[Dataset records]
* * * * * * * * *
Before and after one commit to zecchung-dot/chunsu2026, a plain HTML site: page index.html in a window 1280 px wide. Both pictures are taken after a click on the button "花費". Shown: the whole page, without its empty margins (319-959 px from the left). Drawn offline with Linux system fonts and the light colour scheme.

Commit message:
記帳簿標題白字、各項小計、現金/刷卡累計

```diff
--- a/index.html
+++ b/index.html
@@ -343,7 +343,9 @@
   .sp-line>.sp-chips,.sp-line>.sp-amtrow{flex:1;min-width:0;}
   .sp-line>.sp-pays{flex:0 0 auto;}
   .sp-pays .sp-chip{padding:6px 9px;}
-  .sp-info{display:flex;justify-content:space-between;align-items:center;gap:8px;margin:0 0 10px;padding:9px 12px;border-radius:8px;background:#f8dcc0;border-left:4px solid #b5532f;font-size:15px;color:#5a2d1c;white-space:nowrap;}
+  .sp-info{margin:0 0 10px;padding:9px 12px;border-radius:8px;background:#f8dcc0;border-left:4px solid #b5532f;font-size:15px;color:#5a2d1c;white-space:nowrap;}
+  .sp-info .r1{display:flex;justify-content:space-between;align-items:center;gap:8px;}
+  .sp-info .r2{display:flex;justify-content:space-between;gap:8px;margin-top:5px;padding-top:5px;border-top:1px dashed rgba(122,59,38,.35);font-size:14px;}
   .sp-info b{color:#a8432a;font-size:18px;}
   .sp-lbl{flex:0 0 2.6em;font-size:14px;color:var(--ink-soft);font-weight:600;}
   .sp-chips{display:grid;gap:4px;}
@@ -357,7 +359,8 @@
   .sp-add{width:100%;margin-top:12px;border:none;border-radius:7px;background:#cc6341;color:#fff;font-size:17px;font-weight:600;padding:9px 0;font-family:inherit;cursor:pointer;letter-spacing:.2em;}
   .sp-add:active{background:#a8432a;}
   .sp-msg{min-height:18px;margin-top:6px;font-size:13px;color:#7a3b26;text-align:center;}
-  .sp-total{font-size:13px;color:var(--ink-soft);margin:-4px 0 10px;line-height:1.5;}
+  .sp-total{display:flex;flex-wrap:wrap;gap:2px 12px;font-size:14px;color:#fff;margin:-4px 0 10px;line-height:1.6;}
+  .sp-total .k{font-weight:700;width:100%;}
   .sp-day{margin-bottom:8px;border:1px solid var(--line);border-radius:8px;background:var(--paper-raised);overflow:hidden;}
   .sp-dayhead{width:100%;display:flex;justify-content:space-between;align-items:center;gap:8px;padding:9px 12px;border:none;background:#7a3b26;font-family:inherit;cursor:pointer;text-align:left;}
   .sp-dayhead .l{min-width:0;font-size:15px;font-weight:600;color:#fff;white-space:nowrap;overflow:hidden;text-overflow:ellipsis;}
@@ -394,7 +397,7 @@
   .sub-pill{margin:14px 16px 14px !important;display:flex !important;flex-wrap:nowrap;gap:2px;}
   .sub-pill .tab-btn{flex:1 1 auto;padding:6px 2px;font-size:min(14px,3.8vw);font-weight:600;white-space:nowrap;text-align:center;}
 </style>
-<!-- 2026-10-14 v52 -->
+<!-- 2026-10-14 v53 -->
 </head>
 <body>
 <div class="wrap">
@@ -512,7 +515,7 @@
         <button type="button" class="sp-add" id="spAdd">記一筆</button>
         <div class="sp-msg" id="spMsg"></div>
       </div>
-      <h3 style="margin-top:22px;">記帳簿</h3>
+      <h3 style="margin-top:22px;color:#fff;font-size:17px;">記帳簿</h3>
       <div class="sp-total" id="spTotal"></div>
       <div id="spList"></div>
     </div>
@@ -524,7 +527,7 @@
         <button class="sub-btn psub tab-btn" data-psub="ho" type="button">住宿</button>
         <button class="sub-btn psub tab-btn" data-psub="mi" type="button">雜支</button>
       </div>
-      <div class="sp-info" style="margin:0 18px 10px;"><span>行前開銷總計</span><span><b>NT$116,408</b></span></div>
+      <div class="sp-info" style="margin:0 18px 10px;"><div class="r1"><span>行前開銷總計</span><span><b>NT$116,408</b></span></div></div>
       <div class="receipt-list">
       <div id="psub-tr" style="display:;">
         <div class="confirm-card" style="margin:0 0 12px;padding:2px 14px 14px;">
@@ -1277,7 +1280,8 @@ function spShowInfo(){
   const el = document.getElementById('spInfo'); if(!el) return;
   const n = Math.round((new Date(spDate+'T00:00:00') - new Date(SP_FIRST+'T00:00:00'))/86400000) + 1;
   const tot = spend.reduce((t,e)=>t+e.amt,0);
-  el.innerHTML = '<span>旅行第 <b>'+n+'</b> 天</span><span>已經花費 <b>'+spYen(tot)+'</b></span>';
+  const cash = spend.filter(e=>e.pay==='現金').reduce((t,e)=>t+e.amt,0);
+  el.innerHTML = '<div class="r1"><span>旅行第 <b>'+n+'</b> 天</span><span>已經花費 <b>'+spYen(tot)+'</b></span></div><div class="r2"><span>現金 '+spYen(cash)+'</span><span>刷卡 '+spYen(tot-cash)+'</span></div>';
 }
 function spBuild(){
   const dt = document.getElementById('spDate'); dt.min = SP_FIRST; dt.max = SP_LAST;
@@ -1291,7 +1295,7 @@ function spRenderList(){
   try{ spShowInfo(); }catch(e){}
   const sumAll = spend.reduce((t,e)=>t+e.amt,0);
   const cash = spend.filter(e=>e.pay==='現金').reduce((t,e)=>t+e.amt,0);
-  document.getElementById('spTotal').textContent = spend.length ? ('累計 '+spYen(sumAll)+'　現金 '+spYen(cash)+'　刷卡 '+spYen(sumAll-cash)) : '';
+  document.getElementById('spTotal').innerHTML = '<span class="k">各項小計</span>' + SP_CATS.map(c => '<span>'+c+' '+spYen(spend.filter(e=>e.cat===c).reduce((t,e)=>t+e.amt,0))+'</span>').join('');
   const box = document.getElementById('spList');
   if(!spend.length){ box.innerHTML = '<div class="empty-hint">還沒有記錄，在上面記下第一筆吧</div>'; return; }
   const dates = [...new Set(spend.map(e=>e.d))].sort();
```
* * * * * * * * *
The whole of the data must be given again, exactly as shown.

Before and after one commit to zecchung-dot/chunsu2026, a plain HTML site: page index.html in a window 1280 px wide. Both pictures are taken after a click on the button "花費". Shown: the whole page, without its empty margins (319-959 px from the left). Drawn offline with Linux system fonts and the light colour scheme.

Commit message:
記帳簿標題白字、各項小計、現金/刷卡累計

```diff
--- a/index.html
+++ b/index.html
@@ -343,7 +343,9 @@
   .sp-line>.sp-chips,.sp-line>.sp-amtrow{flex:1;min-width:0;}
   .sp-line>.sp-pays{flex:0 0 auto;}
   .sp-pays .sp-chip{padding:6px 9px;}
-  .sp-info{display:flex;justify-content:space-between;align-items:center;gap:8px;margin:0 0 10px;padding:9px 12px;border-radius:8px;background:#f8dcc0;border-left:4px solid #b5532f;font-size:15px;color:#5a2d1c;white-space:nowrap;}
+  .sp-info{margin:0 0 10px;padding:9px 12px;border-radius:8px;background:#f8dcc0;border-left:4px solid #b5532f;font-size:15px;color:#5a2d1c;white-space:nowrap;}
+  .sp-info .r1{display:flex;justify-content:space-between;align-items:center;gap:8px;}
+  .sp-info .r2{display:flex;justify-content:space-between;gap:8px;margin-top:5px;padding-top:5px;border-top:1px dashed rgba(122,59,38,.35);font-size:14px;}
   .sp-info b{color:#a8432a;font-size:18px;}
   .sp-lbl{flex:0 0 2.6em;font-size:14px;color:var(--ink-soft);font-weight:600;}
   .sp-chips{display:grid;gap:4px;}
@@ -357,7 +359,8 @@
   .sp-add{width:100%;margin-top:12px;border:none;border-radius:7px;background:#cc6341;color:#fff;font-size:17px;font-weight:600;padding:9px 0;font-family:inherit;cursor:pointer;letter-spacing:.2em;}
   .sp-add:active{background:#a8432a;}
   .sp-msg{min-height:18px;margin-top:6px;font-size:13px;color:#7a3b26;text-align:center;}
-  .sp-total{font-size:13px;color:var(--ink-soft);margin:-4px 0 10px;line-height:1.5;}
+  .sp-total{display:flex;flex-wrap:wrap;gap:2px 12px;font-size:14px;color:#fff;margin:-4px 0 10px;line-height:1.6;}
+  .sp-total .k{font-weight:700;width:100%;}
   .sp-day{margin-bottom:8px;border:1px solid var(--line);border-radius:8px;background:var(--paper-raised);overflow:hidden;}
   .sp-dayhead{width:100%;display:flex;justify-content:space-between;align-items:center;gap:8px;padding:9px 12px;border:none;background:#7a3b26;font-family:inherit;cursor:pointer;text-align:left;}
   .sp-dayhead .l{min-width:0;font-size:15px;font-weight:600;color:#fff;white-space:nowrap;overflow:hidden;text-overflow:ellipsis;}
@@ -394,7 +397,7 @@
   .sub-pill{margin:14px 16px 14px !important;display:flex !important;flex-wrap:nowrap;gap:2px;}
   .sub-pill .tab-btn{flex:1 1 auto;padding:6px 2px;font-size:min(14px,3.8vw);font-weight:600;white-space:nowrap;text-align:center;}
 </style>
-<!-- 2026-10-14 v52 -->
+<!-- 2026-10-14 v53 -->
 </head>
 <body>
 <div class="wrap">
@@ -512,7 +515,7 @@
         <button type="button" class="sp-add" id="spAdd">記一筆</button>
         <div class="sp-msg" id="spMsg"></div>
       </div>
-      <h3 style="margin-top:22px;">記帳簿</h3>
+      <h3 style="margin-top:22px;color:#fff;font-size:17px;">記帳簿</h3>
       <div class="sp-total" id="spTotal"></div>
       <div id="spList"></div>
     </div>
@@ -524,7 +527,7 @@
         <button class="sub-btn psub tab-btn" data-psub="ho" type="button">住宿</button>
         <button class="sub-btn psub tab-btn" data-psub="mi" type="button">雜支</button>
       </div>
-      <div class="sp-info" style="margin:0 18px 10px;"><span>行前開銷總計</span><span><b>NT$116,408</b></span></div>
+      <div class="sp-info" style="margin:0 18px 10px;"><div class="r1"><span>行前開銷總計</span><span><b>NT$116,408</b></span></div></div>
       <div class="receipt-list">
       <div id="psub-tr" style="display:;">
         <div class="confirm-card" style="margin:0 0 12px;padding:2px 14px 14px;">
@@ -1277,7 +1280,8 @@ function spShowInfo(){
   const el = document.getElementById('spInfo'); if(!el) return;
   const n = Math.round((new Date(spDate+'T00:00:00') - new Date(SP_FIRST+'T00:00:00'))/86400000) + 1;
   const tot = spend.reduce((t,e)=>t+e.amt,0);
-  el.innerHTML = '<span>旅行第 <b>'+n+'</b> 天</span><span>已經花費 <b>'+spYen(tot)+'</b></span>';
+  const cash = spend.filter(e=>e.pay==='現金').reduce((t,e)=>t+e.amt,0);
+  el.innerHTML = '<div class="r1"><span>旅行第 <b>'+n+'</b> 天</span><span>已經花費 <b>'+spYen(tot)+'</b></span></div><div class="r2"><span>現金 '+spYen(cash)+'</span><span>刷卡 '+spYen(tot-cash)+'</span></div>';
 }
 function spBuild(){
   const dt = document.getElementById('spDate'); dt.min = SP_FIRST; dt.max = SP_LAST;
@@ -1291,7 +1295,7 @@ function spRenderList(){
   try{ spShowInfo(); }catch(e){}
   const sumAll = spend.reduce((t,e)=>t+e.amt,0);
   const cash = spend.filter(e=>e.pay==='現金').reduce((t,e)=>t+e.amt,0);
-  document.getElementById('spTotal').textContent = spend.length ? ('累計 '+spYen(sumAll)+'　現金 '+spYen(cash)+'　刷卡 '+spYen(sumAll-cash)) : '';
+  document.getElementById('spTotal').innerHTML = '<span class="k">各項小計</span>' + SP_CATS.map(c => '<span>'+c+' '+spYen(spend.filter(e=>e.cat===c).reduce((t,e)=>t+e.amt,0))+'</span>').join('');
   const box = document.getElementById('spList');
   if(!spend.length){ box.innerHTML = '<div class="empty-hint">還沒有記錄，在上面記下第一筆吧</div>'; return; }
   const dates = [...new Set(spend.map(e=>e.d))].sort();
```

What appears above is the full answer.